# Task description
Tally the lines containing "config" in this data. Respond with the tally alone.

(Extracted records)
- - - - -
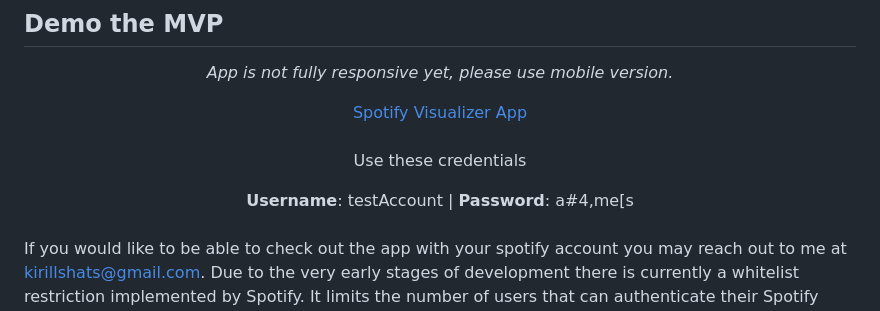
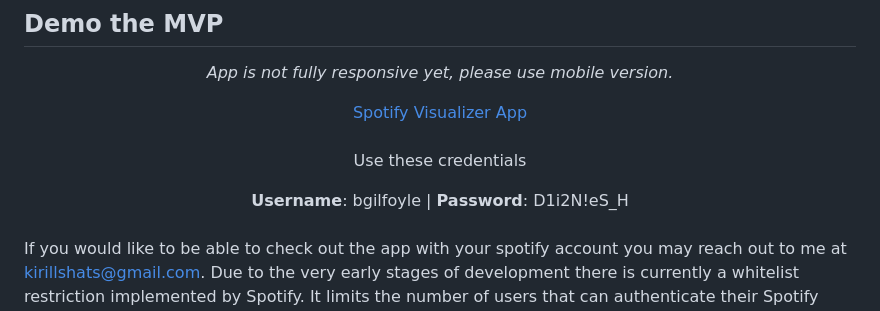
Before and after one commit to KShatZ/spotify-visualizer, a Markdown page: README.md, the part around the change. Drawn GitHub-style.

Commit message:
Update test account creds

```diff
--- a/README.md
+++ b/README.md
@@ -28,7 +28,7 @@ create/edit playlists based on certain data, and much more!
 
 <div align="center">
     <p>Use these credentials</p>
-    <strong>Username</strong>: testAccount | <strong>Password</strong>: a#4,me[s
+    <strong>Username</strong>: bgilfoyle | <strong>Password</strong>: D1i2N!eS_H
 </div>
 
 <br>
```
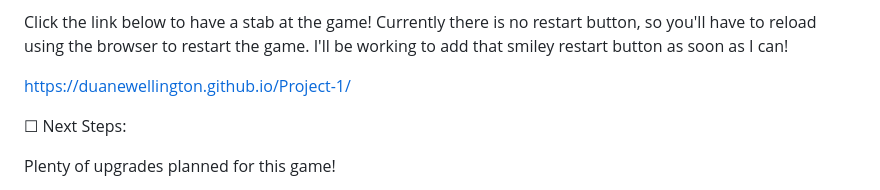
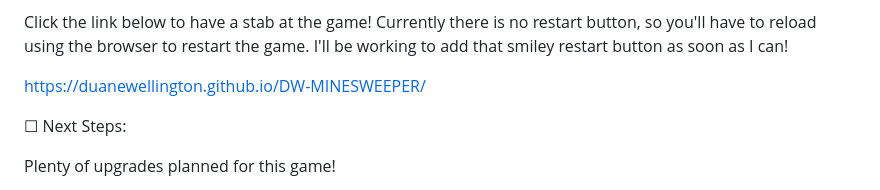
Before and after one commit to DuaneWellington/DW-MINESWEEPER, a Markdown page: README.md, the part around the change. Drawn GitHub-style.

```diff
--- a/README.md
+++ b/README.md
@@ -28,7 +28,7 @@ The game was built using JavaScript, HTML, and CSS! My build was a little differ
 
 Click the link below to have a stab at the game! Currently there is no restart button, so you'll have to reload using the browser to restart the game. I'll be working to add that smiley restart button as soon as I can!
 
-https://duanewellington.github.io/Project-1/
+https://duanewellington.github.io/DW-MINESWEEPER/
 
 
 ☐ Next Steps:
```
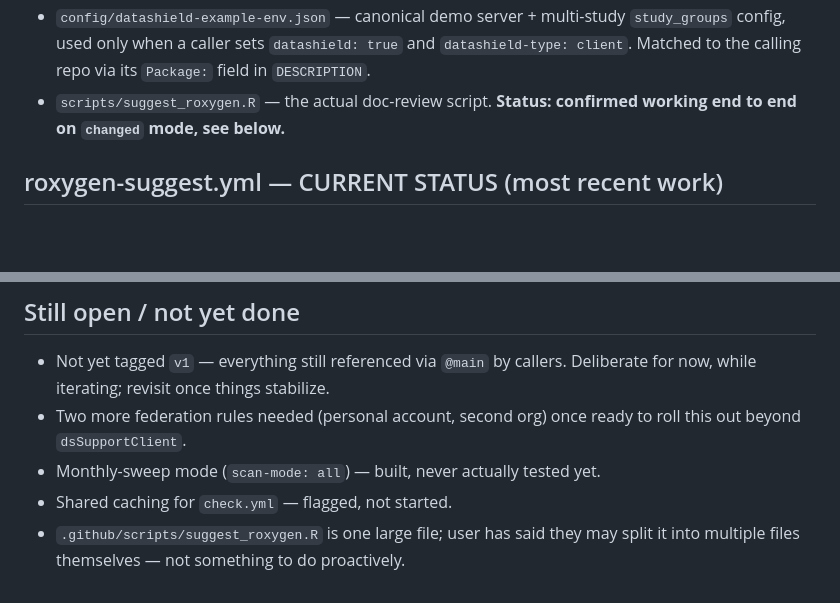
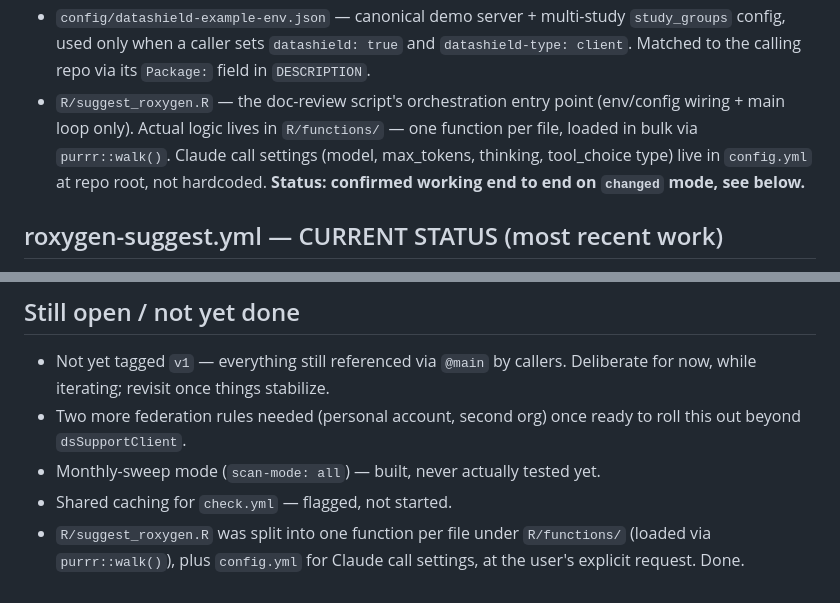
Before and after one commit to FlorianSchw/package-workflows, a Markdown page: CLAUDE.md, 2 parts joined by grey strips. Rendered like a GitHub page; blank space fills up the shorter version.

Commit message:
chore: changing CLAUDE.md file

```diff
--- a/CLAUDE.md
+++ b/CLAUDE.md
@@ -44,8 +44,12 @@ push landed.
   `study_groups` config, used only when a caller sets `datashield: true` and
   `datashield-type: client`. Matched to the calling repo via its `Package:`
   field in `DESCRIPTION`.
-- `scripts/suggest_roxygen.R` — the actual doc-review script. **Status:
-  confirmed working end to end on `changed` mode, see below.**
+- `R/suggest_roxygen.R` — the doc-review script's orchestration entry point
+  (env/config wiring + main loop only). Actual logic lives in `R/functions/`
+  — one function per file, loaded in bulk via `purrr::walk()`. Claude call
+  settings (model, max_tokens, thinking, tool_choice type) live in
+  `config.yml` at repo root, not hardcoded. **Status: confirmed working end
+  to end on `changed` mode, see below.**
 
 ## roxygen-suggest.yml — CURRENT STATUS (most recent work)
 
@@ -133,6 +137,6 @@ core `changed`-mode path. Remaining open items are listed below.
   ready to roll this out beyond `dsSupportClient`.
 - Monthly-sweep mode (`scan-mode: all`) — built, never actually tested yet.
 - Shared caching for `check.yml` — flagged, not started.
-- `.github/scripts/suggest_roxygen.R` is one large file; user has said they
-  may split it into multiple files themselves — not something to do
-  proactively.
+- `R/suggest_roxygen.R` was split into one function per file under
+  `R/functions/` (loaded via `purrr::walk()`), plus `config.yml` for Claude
+  call settings, at the user's explicit request. Done.
```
- - - - -
# Result
4